En Español.

Mission photographer Ted Pushinsky shows us the neighborhood through the years and takes a few minutes to chat with us.

Mission Local: How did you get into photography?
Ted Pushinsky: When I was about 9 or 10 years old, my grand-aunt, who painted and printed her own photographs, took me to the Museum of Modern Art to walk me through the “Family of Man” show. That was the beginning — on the way home she presented me with a Kodak Brownie. A decade later, Antonioni’s Blow-Up came out, and I bought my first Nikon. I photographed my wife’s dance company (Tumbleweed) in the early 70s. That led to a job shooting publicity stills for the SF Ballet as well as assignments from boxing and wrestling magazines.

ML: What inspires you in the Mission? And why?

TP: I lived in Mexico City for a year while still in my teens. I never wanted to close my eyes, afraid I’d miss something.
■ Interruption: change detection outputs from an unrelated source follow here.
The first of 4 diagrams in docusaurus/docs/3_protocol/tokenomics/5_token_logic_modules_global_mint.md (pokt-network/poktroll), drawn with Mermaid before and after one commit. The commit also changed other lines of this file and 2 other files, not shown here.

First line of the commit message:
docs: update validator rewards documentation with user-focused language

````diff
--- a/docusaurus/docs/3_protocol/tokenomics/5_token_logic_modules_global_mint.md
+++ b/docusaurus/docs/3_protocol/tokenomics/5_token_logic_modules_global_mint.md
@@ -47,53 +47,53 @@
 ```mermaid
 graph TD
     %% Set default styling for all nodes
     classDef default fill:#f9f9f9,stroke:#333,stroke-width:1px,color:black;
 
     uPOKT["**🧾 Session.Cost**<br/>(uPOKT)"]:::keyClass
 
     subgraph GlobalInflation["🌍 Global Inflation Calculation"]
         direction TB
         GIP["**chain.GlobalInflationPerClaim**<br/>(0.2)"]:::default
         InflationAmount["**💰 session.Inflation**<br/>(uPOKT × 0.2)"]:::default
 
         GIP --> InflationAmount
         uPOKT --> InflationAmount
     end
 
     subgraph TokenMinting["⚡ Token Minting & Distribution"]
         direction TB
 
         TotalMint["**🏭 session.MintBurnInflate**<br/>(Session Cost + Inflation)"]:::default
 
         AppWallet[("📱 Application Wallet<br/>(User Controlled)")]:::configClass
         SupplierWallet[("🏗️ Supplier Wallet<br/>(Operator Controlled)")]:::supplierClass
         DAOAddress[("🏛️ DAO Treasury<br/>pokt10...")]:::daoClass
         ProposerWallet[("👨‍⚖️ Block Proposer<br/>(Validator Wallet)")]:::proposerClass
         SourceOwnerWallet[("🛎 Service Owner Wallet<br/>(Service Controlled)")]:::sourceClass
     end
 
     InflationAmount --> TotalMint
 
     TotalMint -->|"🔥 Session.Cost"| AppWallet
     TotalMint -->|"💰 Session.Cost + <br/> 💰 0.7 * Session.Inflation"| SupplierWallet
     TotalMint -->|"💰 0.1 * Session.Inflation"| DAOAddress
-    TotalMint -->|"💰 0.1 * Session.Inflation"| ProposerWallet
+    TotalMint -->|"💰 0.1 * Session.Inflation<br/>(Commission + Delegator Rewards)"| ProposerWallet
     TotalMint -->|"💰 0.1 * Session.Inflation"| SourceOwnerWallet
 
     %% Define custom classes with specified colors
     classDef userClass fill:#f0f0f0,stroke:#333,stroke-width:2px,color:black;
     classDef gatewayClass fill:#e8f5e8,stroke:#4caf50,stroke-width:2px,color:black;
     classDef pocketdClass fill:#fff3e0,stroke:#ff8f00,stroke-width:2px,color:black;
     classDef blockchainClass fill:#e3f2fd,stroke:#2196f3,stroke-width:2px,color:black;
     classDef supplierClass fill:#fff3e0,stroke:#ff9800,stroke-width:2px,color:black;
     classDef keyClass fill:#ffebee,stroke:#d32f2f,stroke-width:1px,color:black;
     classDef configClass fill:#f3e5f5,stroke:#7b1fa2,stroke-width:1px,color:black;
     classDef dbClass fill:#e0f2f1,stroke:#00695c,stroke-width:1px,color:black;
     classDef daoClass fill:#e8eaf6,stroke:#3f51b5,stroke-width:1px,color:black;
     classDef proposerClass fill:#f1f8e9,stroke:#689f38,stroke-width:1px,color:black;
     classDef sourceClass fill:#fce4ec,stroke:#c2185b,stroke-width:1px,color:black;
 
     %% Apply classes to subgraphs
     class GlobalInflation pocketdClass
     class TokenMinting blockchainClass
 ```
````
It’s been more than 40 years, and I’m still nostalgic for that time. It’s less than a five-minute walk from my house to 24th and Potrero; the 40 years disappear and I’m back to a place where I don’t want to miss a thing.

ML: What do you look for when out taking photos in the neighborhood?
TP: Wherever I am, I’m hoping to be lucky enough to be surprised.

ML: Any advice for Mission photographers?
TP: I’m hardly one to give advice. Perhaps: see what you’re looking at – but I suspect a photographer doesn’t need to hear that from me.

ML: What do you do when not taking photos?
TP: I work with the Children’s Book Project, a nonprofit here in San Francisco. The Book Project provides free books for children and is open for families, teachers and organizations that need books for kids.

ML: What are you working on?
TP: I’ve been fortunate to meet several artists working in San Francisco and am making an effort (slowly) to build up a portfolio of portraits.

For more of Ted Pushinsky’s photos, click here.